In a series of experiments using laboratory mice, the scientists identified three pro-inflammatory factors whose production was ramped up after LPS exposure: TNF-alpha, IL-1-alpha and C1q. In the brain, all three of these substances are secreted exclusively by microglia. Each, by itself, had a partial A1-inducing effect on resting astrocytes. Combined, they propelled resting astrocytes into a full-fledged A1 state. Next, the researchers confirmed that A1s jettison the nurturing qualities they'd had as resting astrocytes. Further experiments showed that A1s lose resting astrocytes' capacity to prune synapses that are no longer needed or no longer functional and whose continued existence undermines efficient brain function. Indeed, when the researchers cultured healthy neurons with increasingly stronger concentrations of the broth in which A1s had been bathing, almost all the neurons eventually died. This and other experiments showed that A1s secrete a powerful, neuron-killing toxin.

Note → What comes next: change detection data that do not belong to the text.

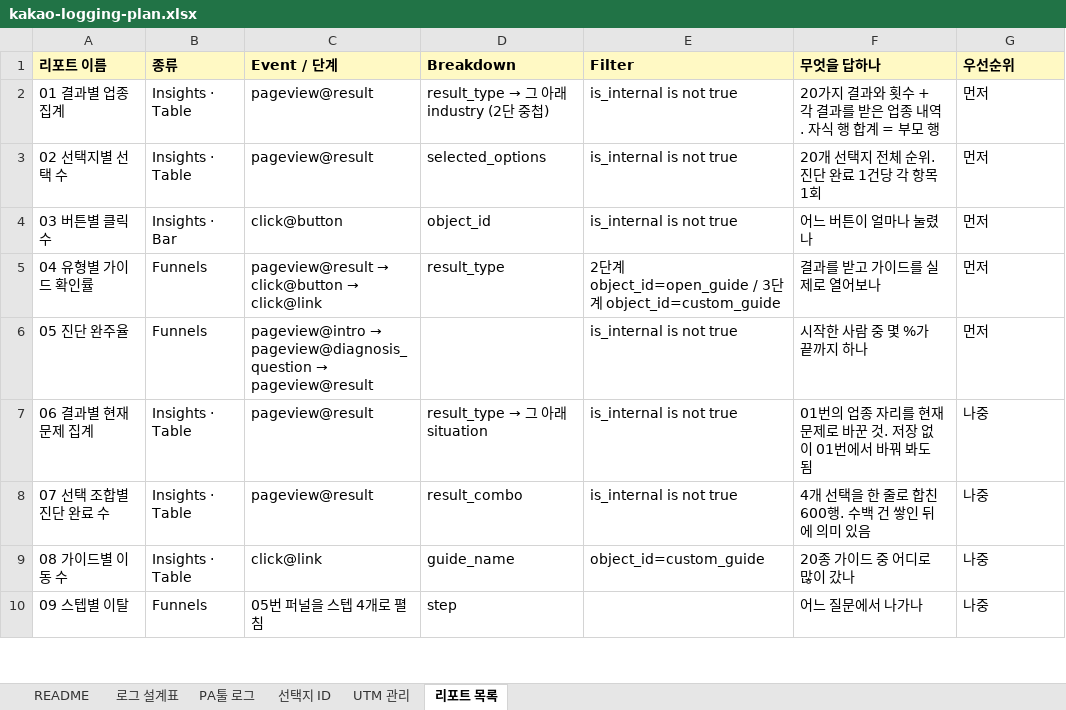
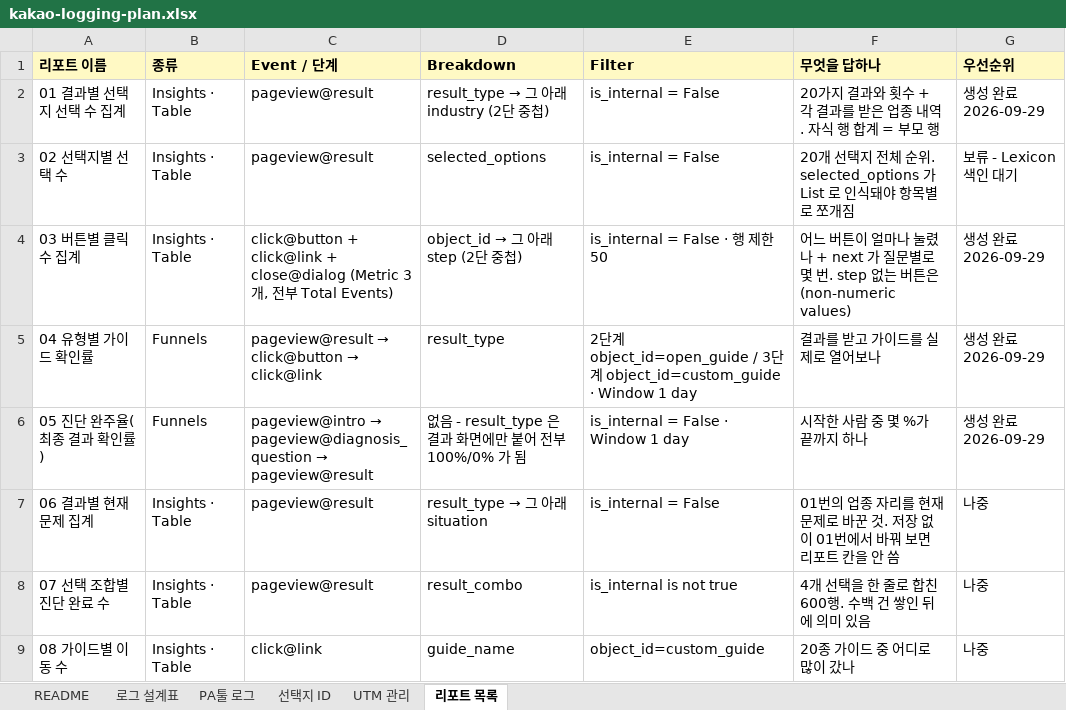
Before and after one commit to alphabrothers-intelligence/kakao-checklist-web, an Excel workbook: docs/kakao-logging-plan.xlsx, sheet 리포트 목록, drawn as a sheet; only a part is shown; the shorter side is filled out with more unchanged rows; values as stored, in another font and other column widths than the file's, no borders; removed rows and columns are numbered as before the commit, all else as after; the diff names each change by its address in the sheet, - before the commit and + after, or states it on an @@ line.

Commit message:
docs: 실제 생성한 리포트 기준으로 로그 분석 계획 갱신
믹스패널에 만든 4개(01·03·04·05)의 이름·단계·Window·필터를 실제 설정과
맞추고, 03번을 Metric 3개와 object_id→step 2단 형태로 고쳤다. 계획만
있던 표와 실제 대시보드가 달라 다음에 열었을 때 어느 쪽이 맞는지
알 수 없는 상태였다.

selected_options 가 List 로 인식돼야 항목별로 쪼개진다는 것과 그때
01번을 교체한다는 것을 보류 항목으로 남겼다. 프로젝트 시간대(PDT),
autocapture, Lexicon 색인 지연, 내부 트래픽 구분은 오늘 실제로 걸린
것들이라 증상과 처리를 7절에 정리했다.

```diff
--- a/docs/kakao-logging-plan.xlsx (sheet 리포트 목록)
+++ b/docs/kakao-logging-plan.xlsx (sheet 리포트 목록)
-A2 (리포트 이름): 01 결과별 업종 집계
+A2 (리포트 이름): 01 결과별 선택지 선택 수 집계
-E2:E3 (Filter): is_internal is not true
+E2:E3 (Filter): is_internal = False
-G2 (우선순위): 먼저
+G2 (우선순위): 생성 완료 2026-09-29
-F3 (무엇을 답하나): 20개 선택지 전체 순위. 진단 완료 1건당 각 항목 1회
+F3 (무엇을 답하나): 20개 선택지 전체 순위. selected_options 가 List 로 인식돼야 항목별로 쪼개짐
-G3 (우선순위): 먼저
+G3 (우선순위): 보류 - Lexicon 색인 대기
-row 4: 03 버튼별 클릭 수 | Insights · Bar | click@button | object_id | is_internal is not true | 어느 버튼이 얼마나 눌렸나 | 먼저
+row 4: 03 버튼별 클릭 수 집계 | Insights · Table | click@button + click@link + close@dialog (Metric 3개, 전부 Total Events) | object_id → 그 아래 step (2단 중첩) | is_internal = False · 행 제한 50 | 어느 버튼이 얼마나 눌렸나 + next 가 질문별로 몇 번. step 없는 버튼은 (non-numeric values) | 생성 완료 2026-09-29
-E5 (Filter): …object_id=custom_guide
+E5 (Filter): …object_id=custom_guide · Window 1 day
-G5:G6 (우선순위): 먼저
+G5:G6 (우선순위): 생성 완료 2026-09-29
-A6 (리포트 이름): 05 진단 완주율
+A6 (리포트 이름): 05 진단 완주율(최종 결과 확인률)
-D6 (Breakdown): (empty)
+D6 (Breakdown): 없음 - result_type 은 결과 화면에만 붙어 전부 100%/0% 가 됨
-E6 (Filter): is_internal is not true
+E6 (Filter): is_internal = False · Window 1 day
-E7 (Filter): is_internal is not true
+E7 (Filter): is_internal = False
-F7 (무엇을 답하나): …바꿔 봐도 됨
+F7 (무엇을 답하나): …바꿔 보면 리포트 칸을 안 씀
```
Also changed, not shown: sheet UTM 관리, 1 other file.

Finally, the researchers analyzed samples of human brain tissue from patients with Alzheimer's disease, Parkinson's disease, Huntington's disease, amyotrophic lateral sclerosis and multiple sclerosis. In every case, they observed large numbers of A1s preferentially clustering where the disease was most active. For example, in the samples from Alzheimer's patients, nearly 60 percent of the astrocytes present in the prefrontal cortex, a region where the disease takes a great toll, were of the A1 variety. Because A1s are highly toxic to both neurons and oligodendrocytes, these findings strongly imply that A1 formation is helping to drive neurodegeneration in these diseases. An effort to identify the neurotoxin secreted by A1 astrocytes is underway. "We're very excited by the discovery of neurotoxic reactive astrocytes, because our findings imply that acute injuries of the retina, brain and spinal cord and neurodegenerative diseases may all be much more highly treatable than has been thought."